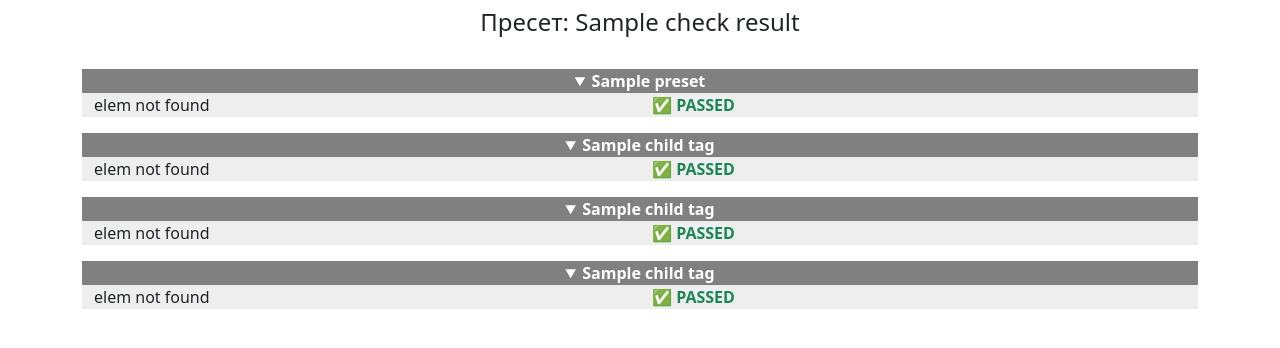
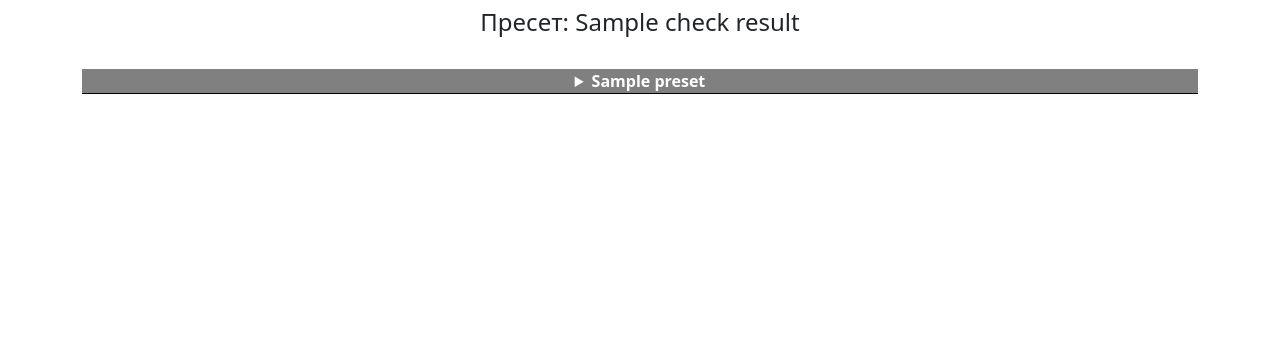
Before and after one commit to Vladiuse/atlas, a Django app: template form_checker/templates/form_checker/check_result.html in a window 1280 px wide. Shown: the part 56-404 px from the top of the page. Run offline with Django 5.2, Linux system fonts and the light colour scheme; the template is opened without the code that fills it: most values are stand-ins (such as "Sample title", 1, 10 or a date in 2020); parts of the project's set-up code (start-up, migrations or seed data) failed here and were passed over.

Commit message:
рефактор фронта

```diff
--- a/form_checker/templates/form_checker/check_result.html
+++ b/form_checker/templates/form_checker/check_result.html
@@ -8,6 +8,10 @@
     color: white;
     font-weight: bold;
     text-align: center;
+  }
+
+  details:not([open]) summary {
+    border-bottom: 1px solid black;
   }
 
   p {
@@ -22,10 +26,10 @@
   }
 
   .col {
-    /* padding: 0.5rem; */
-    /* padding-left: 1.5rem; */
     display: flex;
-    align-items: center;
+    align-items: self-start;
+    flex-direction: column;
+    justify-content: center;
   }
 
   .table> :not(caption)>*>* {
--- a/templates/render_tag.html
+++ b/templates/render_tag.html
@@ -1,4 +1,4 @@
-<details {%if tag_data.errors or tag_data.childrens %} open {%endif%}>
+<details {%if tag_data.errors and tag_data.path_name != html %} open {%endif%}>
   <summary class="{{tag_data.error_level.level}}">{{tag_data.path_name}}</summary>
   <div class="row mb-3">
     <div class="col">
@@ -11,19 +11,19 @@
       </p>
     </div>
     <div class="col">
-      <p>
-        <!-- {{tag_data.errors}} -->
 
-        {%if tag_data.errors.non_field_errors%}
-        {%for error in tag_data.errors.non_field_errors%}
+      <!-- {{tag_data.errors}} -->
+
+      {%if tag_data.errors.non_field_errors%}
+      {%for error in tag_data.errors.non_field_errors%}
       <p class="error-message error-message-{{error.level.level}} text-{{error.level.level}}">
         <span>{{error.message}}</span>
-      </p>
+      </p><br>
       {%endfor%}
       {%else%}
-      <p class="error-message error-message-success text-success"></p>
+      <!-- <p class="error-message error-message-success text-success"></p> -->
       {%endif%}
-      </p>
+
     </div>
   </div>
   {%if tag_data.exist and tag_data.attributes%}
@@ -82,7 +82,7 @@
   {% for child_key, child_tag in tag_data.childrens.items %}
   {% if child_tag.many %}
   {# Это список тегов #}
-  {% for child_data in child_tag.items %}
+  {% for child_data in child_tag %}
   {% include "render_tag.html" with tag_data=child_data %}
   {% endfor %}
   {% else %}
```
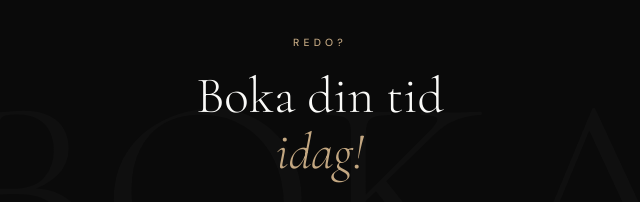
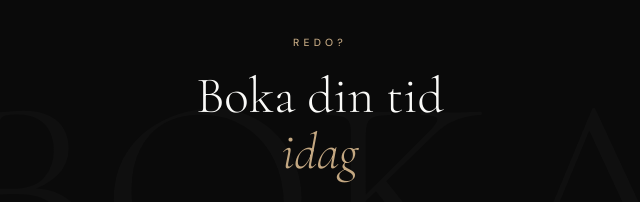
Before and after one commit to AntonJohansson16/Fris-rsalong-mall-1, a website: page index.html in a window 1280 px wide. Shown: the part 2900-3102 px from the top of the page, 320-960 px from the left. Drawn offline with nearby package versions, Linux system fonts and the light colour scheme.

Commit message:
Update index.html

```diff
--- a/index.html
+++ b/index.html
@@ -1037,7 +1037,7 @@
   <!-- BOKNING CTA -->
   <section id="bokning">
     <span class="section-label reveal">Redo?</span>
-    <h2 class="section-title reveal">Boka din tid<br><em>idag!</em></h2>
+    <h2 class="section-title reveal">Boka din tid<br><em>idag</em></h2>
     <p class="bokning-text reveal">
       Boka din tid idag och få professionell behandling av erfarna frisörer.
       Vi ser fram emot att välkomna dig till Atelier Strand.
```
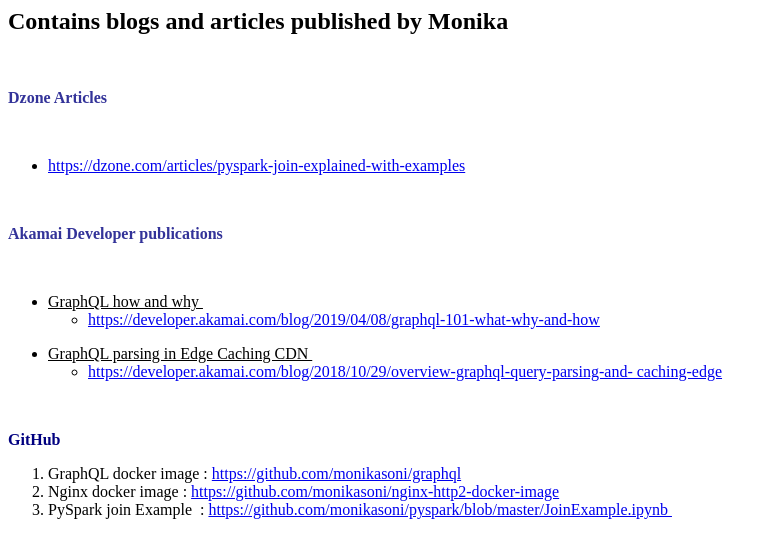
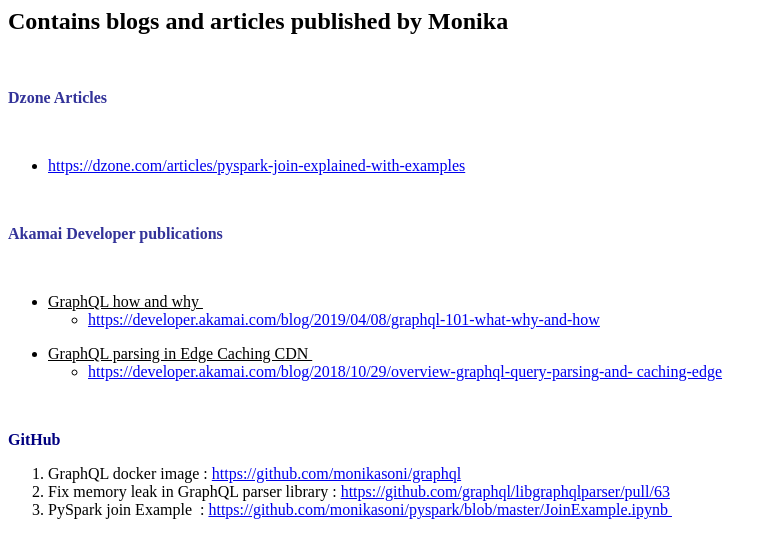
Before and after one commit to monikasoni/monikasoni.github.io, a plain HTML site: page index.html in a window 1280 px wide. Shown: the whole page, without its empty margins (0-777 px from the left). Drawn offline with Linux system fonts and the light colour scheme.

Commit message:
Update index.html

```diff
--- a/index.html
+++ b/index.html
@@ -35,7 +35,7 @@
 <p><span style="color: #000080;"><strong>GitHub&nbsp;</strong></span></p>
 <ol>
 <li>GraphQL docker image : <a href="https://github.com/monikasoni/graphql">https://github.com/monikasoni/graphql</a></li>
-<li>Nginx docker image :&nbsp;<a href="https://github.com/monikasoni/nginx-http2-docker-image">https://github.com/monikasoni/nginx-http2-docker-image</a></li>
+<li> Fix memory leak in GraphQL parser library : <a href="https://github.com/graphql/libgraphqlparser/pull/63">https://github.com/graphql/libgraphqlparser/pull/63</a></li>
 <li>PySpark join Example &nbsp;: <a href="https://github.com/monikasoni/pyspark/blob/master/JoinExample.ipynb&nbsp;">https://github.com/monikasoni/pyspark/blob/master/JoinExample.ipynb&nbsp;</a></li>
 </ol>
 <p>&nbsp;</p>
```
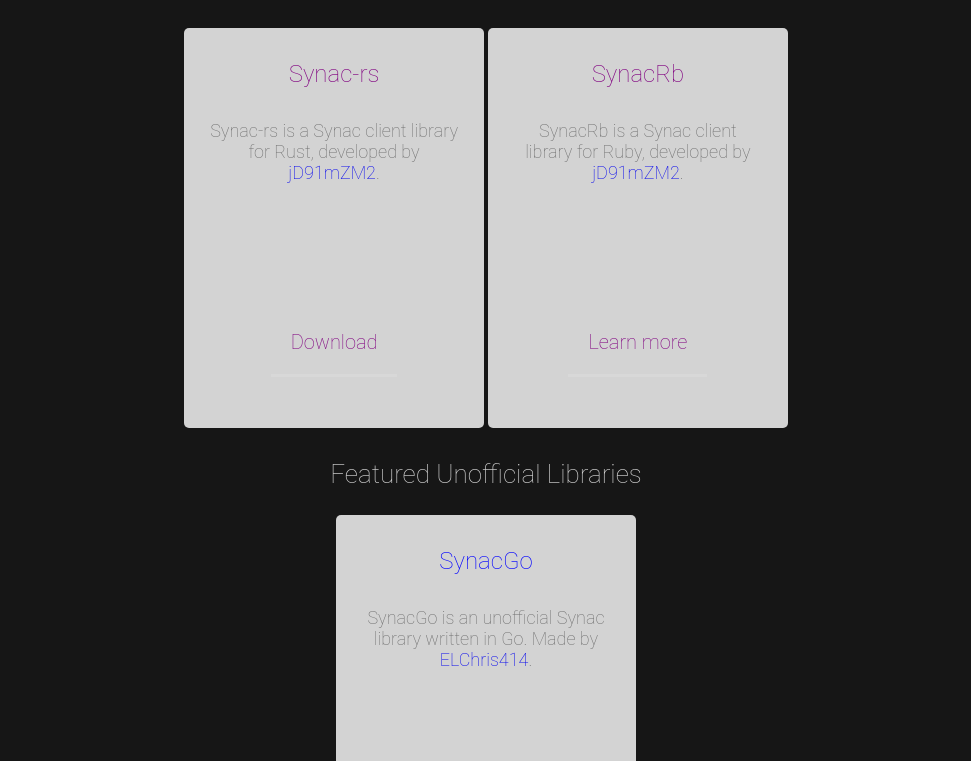
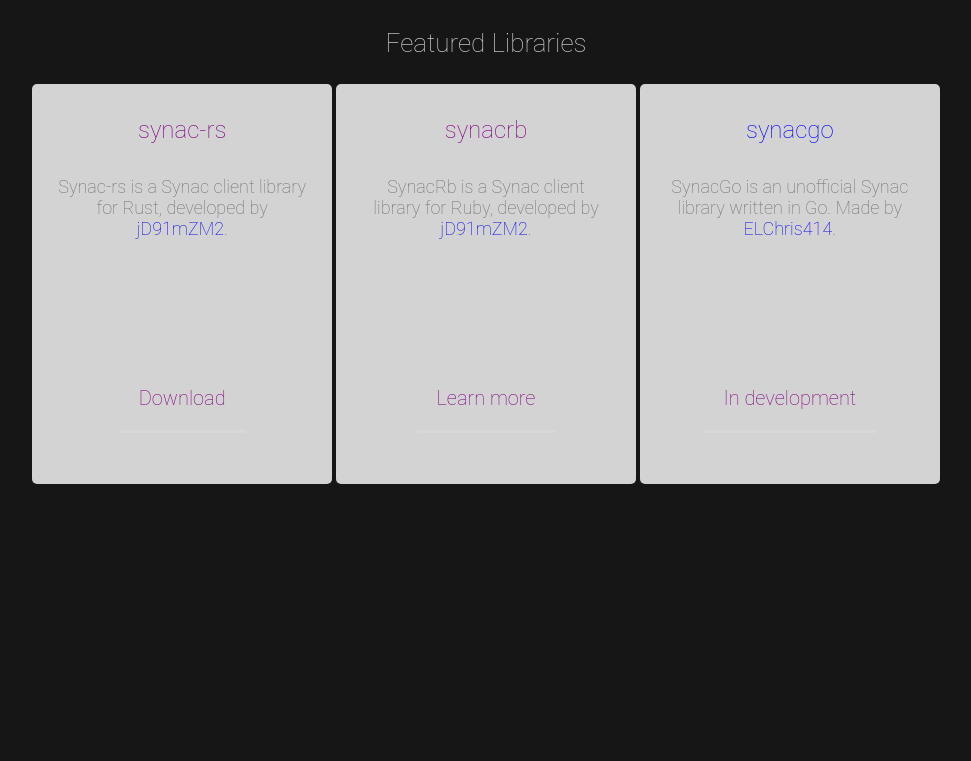
Before and after one commit to synac-chat/synac.me, a plain HTML site: page libraries.html in a window 1280 px wide. Shown: the part 438-1199 px from the top of the page, without its empty margins (154-1125 px from the left). After the commit the page ends 973 px from the top, so only its background shows below. Drawn offline with Linux system fonts and the light colour scheme.

Commit message:
Fixed issues as requested.

```diff
--- a/libraries.html
+++ b/libraries.html
@@ -27,9 +27,10 @@
             <h3 class="abottom thin sdesc">Libraries are ways for you, as a developer, to help other developers create their own Synac clients using your library in a language of your choice!</h3>
             <h3 class="clear thin fadein">It all starts with you.</h3>
         </div>
+        <h3 class="abottom thin sdesc">Featured Libraries</h3>
         <div class="container fadein">
             <div class="block">
-                <h4 class="thin">Synac-rs</h4>
+                <h4 class="thin">synac-rs</h4>
                 <h5 class="thin fh quote">
                     Synac-rs is a Synac client library for Rust, developed by <a href="https://github.com/jD91mZM2/">jD91mZM2</a>.
                 </h5>
@@ -38,7 +39,7 @@
                 </div>
             </div>
             <div class="block">
-                <h4 class="thin">SynacRb</h4>
+                <h4 class="thin">synacrb</h4>
                 <h5 class="thin fh quote">
                     SynacRb is a Synac client library for Ruby, developed by <a href="https://github.com/jD91mZM2/">jD91mZM2</a>.
                 </h5>
@@ -46,13 +47,11 @@
                     <a href="https://github.com/jD91mZM2/SynacRb/">Learn more</a>
                 </div>
             </div>
-            <h3 class="abottom thin sdesc">Featured Unofficial Libraries</h3>
-            <div class="block" style="margin-bottom: 75px">
-                <h4 class="thin" style="color: blue">SynacGo</h4>
-                <h5 class="thin quote">SynacGo is an unofficial Synac library written in Go. Made by <a href="https://github.com/ELChris414/">ELChris414</a>.</h5>
-                <br />
+            <div class="block" style="margin-bottom: 4%">
+                <h4 class="thin" style="color: blue">synacgo</h4>
+                <h5 class="thin fh quote">SynacGo is an unofficial Synac library written in Go. Made by <a href="https://github.com/ELChris414/">ELChris414</a>.</h5>
                 <div class="sn">
-                    <a href="#">In development</a>
+                    <a href="/#">In development</a>
                 </div>
             </div>
         </div>
```
Also changed, not shown: download.html (+3 -3 lines).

TASK REQUIREMENTS: Give all entries again verbatim, without any images.

YOUR SOLUTION:
Before and after one commit to Vladiuse/atlas, a Django app: template form_checker/templates/form_checker/check_result.html in a window 1280 px wide. Shown: the part 56-404 px from the top of the page. Run offline with Django 5.2, Linux system fonts and the light colour scheme; the template is opened without the code that fills it: most values are stand-ins (such as "Sample title", 1, 10 or a date in 2020); parts of the project's set-up code (start-up, migrations or seed data) failed here and were passed over.

Commit message:
рефактор фронта

```diff
--- a/form_checker/templates/form_checker/check_result.html
+++ b/form_checker/templates/form_checker/check_result.html
@@ -8,6 +8,10 @@
     color: white;
     font-weight: bold;
     text-align: center;
+  }
+
+  details:not([open]) summary {
+    border-bottom: 1px solid black;
   }
 
   p {
@@ -22,10 +26,10 @@
   }
 
   .col {
-    /* padding: 0.5rem; */
-    /* padding-left: 1.5rem; */
     display: flex;
-    align-items: center;
+    align-items: self-start;
+    flex-direction: column;
+    justify-content: center;
   }
 
   .table> :not(caption)>*>* {
--- a/templates/render_tag.html
+++ b/templates/render_tag.html
@@ -1,4 +1,4 @@
-<details {%if tag_data.errors or tag_data.childrens %} open {%endif%}>
+<details {%if tag_data.errors and tag_data.path_name != html %} open {%endif%}>
   <summary class="{{tag_data.error_level.level}}">{{tag_data.path_name}}</summary>
   <div class="row mb-3">
     <div class="col">
@@ -11,19 +11,19 @@
       </p>
     </div>
     <div class="col">
-      <p>
-        <!-- {{tag_data.errors}} -->
 
-        {%if tag_data.errors.non_field_errors%}
-        {%for error in tag_data.errors.non_field_errors%}
+      <!-- {{tag_data.errors}} -->
+
+      {%if tag_data.errors.non_field_errors%}
+      {%for error in tag_data.errors.non_field_errors%}
       <p class="error-message error-message-{{error.level.level}} text-{{error.level.level}}">
         <span>{{error.message}}</span>
-      </p>
+      </p><br>
       {%endfor%}
       {%else%}
-      <p class="error-message error-message-success text-success"></p>
+      <!-- <p class="error-message error-message-success text-success"></p> -->
       {%endif%}
-      </p>
+
     </div>
   </div>
   {%if tag_data.exist and tag_data.attributes%}
@@ -82,7 +82,7 @@
   {% for child_key, child_tag in tag_data.childrens.items %}
   {% if child_tag.many %}
   {# Это список тегов #}
-  {% for child_data in child_tag.items %}
+  {% for child_data in child_tag %}
   {% include "render_tag.html" with tag_data=child_data %}
   {% endfor %}
   {% else %}
```
Before and after one commit to AntonJohansson16/Fris-rsalong-mall-1, a website: page index.html in a window 1280 px wide. Shown: the part 2900-3102 px from the top of the page, 320-960 px from the left. Drawn offline with nearby package versions, Linux system fonts and the light colour scheme.

Commit message:
Update index.html

```diff
--- a/index.html
+++ b/index.html
@@ -1037,7 +1037,7 @@
   <!-- BOKNING CTA -->
   <section id="bokning">
     <span class="section-label reveal">Redo?</span>
-    <h2 class="section-title reveal">Boka din tid<br><em>idag!</em></h2>
+    <h2 class="section-title reveal">Boka din tid<br><em>idag</em></h2>
     <p class="bokning-text reveal">
       Boka din tid idag och få professionell behandling av erfarna frisörer.
       Vi ser fram emot att välkomna dig till Atelier Strand.
```
Before and after one commit to monikasoni/monikasoni.github.io, a plain HTML site: page index.html in a window 1280 px wide. Shown: the whole page, without its empty margins (0-777 px from the left). Drawn offline with Linux system fonts and the light colour scheme.

Commit message:
Update index.html

```diff
--- a/index.html
+++ b/index.html
@@ -35,7 +35,7 @@
 <p><span style="color: #000080;"><strong>GitHub&nbsp;</strong></span></p>
 <ol>
 <li>GraphQL docker image : <a href="https://github.com/monikasoni/graphql">https://github.com/monikasoni/graphql</a></li>
-<li>Nginx docker image :&nbsp;<a href="https://github.com/monikasoni/nginx-http2-docker-image">https://github.com/monikasoni/nginx-http2-docker-image</a></li>
+<li> Fix memory leak in GraphQL parser library : <a href="https://github.com/graphql/libgraphqlparser/pull/63">https://github.com/graphql/libgraphqlparser/pull/63</a></li>
 <li>PySpark join Example &nbsp;: <a href="https://github.com/monikasoni/pyspark/blob/master/JoinExample.ipynb&nbsp;">https://github.com/monikasoni/pyspark/blob/master/JoinExample.ipynb&nbsp;</a></li>
 </ol>
 <p>&nbsp;</p>
```
Before and after one commit to synac-chat/synac.me, a plain HTML site: page libraries.html in a window 1280 px wide. Shown: the part 438-1199 px from the top of the page, without its empty margins (154-1125 px from the left). After the commit the page ends 973 px from the top, so only its background shows below. Drawn offline with Linux system fonts and the light colour scheme.

Commit message:
Fixed issues as requested.

```diff
--- a/libraries.html
+++ b/libraries.html
@@ -27,9 +27,10 @@
             <h3 class="abottom thin sdesc">Libraries are ways for you, as a developer, to help other developers create their own Synac clients using your library in a language of your choice!</h3>
             <h3 class="clear thin fadein">It all starts with you.</h3>
         </div>
+        <h3 class="abottom thin sdesc">Featured Libraries</h3>
         <div class="container fadein">
             <div class="block">
-                <h4 class="thin">Synac-rs</h4>
+                <h4 class="thin">synac-rs</h4>
                 <h5 class="thin fh quote">
                     Synac-rs is a Synac client library for Rust, developed by <a href="https://github.com/jD91mZM2/">jD91mZM2</a>.
                 </h5>
@@ -38,7 +39,7 @@
                 </div>
             </div>
             <div class="block">
-                <h4 class="thin">SynacRb</h4>
+                <h4 class="thin">synacrb</h4>
                 <h5 class="thin fh quote">
                     SynacRb is a Synac client library for Ruby, developed by <a href="https://github.com/jD91mZM2/">jD91mZM2</a>.
                 </h5>
@@ -46,13 +47,11 @@
                     <a href="https://github.com/jD91mZM2/SynacRb/">Learn more</a>
                 </div>
             </div>
-            <h3 class="abottom thin sdesc">Featured Unofficial Libraries</h3>
-            <div class="block" style="margin-bottom: 75px">
-                <h4 class="thin" style="color: blue">SynacGo</h4>
-                <h5 class="thin quote">SynacGo is an unofficial Synac library written in Go. Made by <a href="https://github.com/ELChris414/">ELChris414</a>.</h5>
-                <br />
+            <div class="block" style="margin-bottom: 4%">
+                <h4 class="thin" style="color: blue">synacgo</h4>
+                <h5 class="thin fh quote">SynacGo is an unofficial Synac library written in Go. Made by <a href="https://github.com/ELChris414/">ELChris414</a>.</h5>
                 <div class="sn">
-                    <a href="#">In development</a>
+                    <a href="/#">In development</a>
                 </div>
             </div>
         </div>
```
Also changed, not shown: download.html (+3 -3 lines).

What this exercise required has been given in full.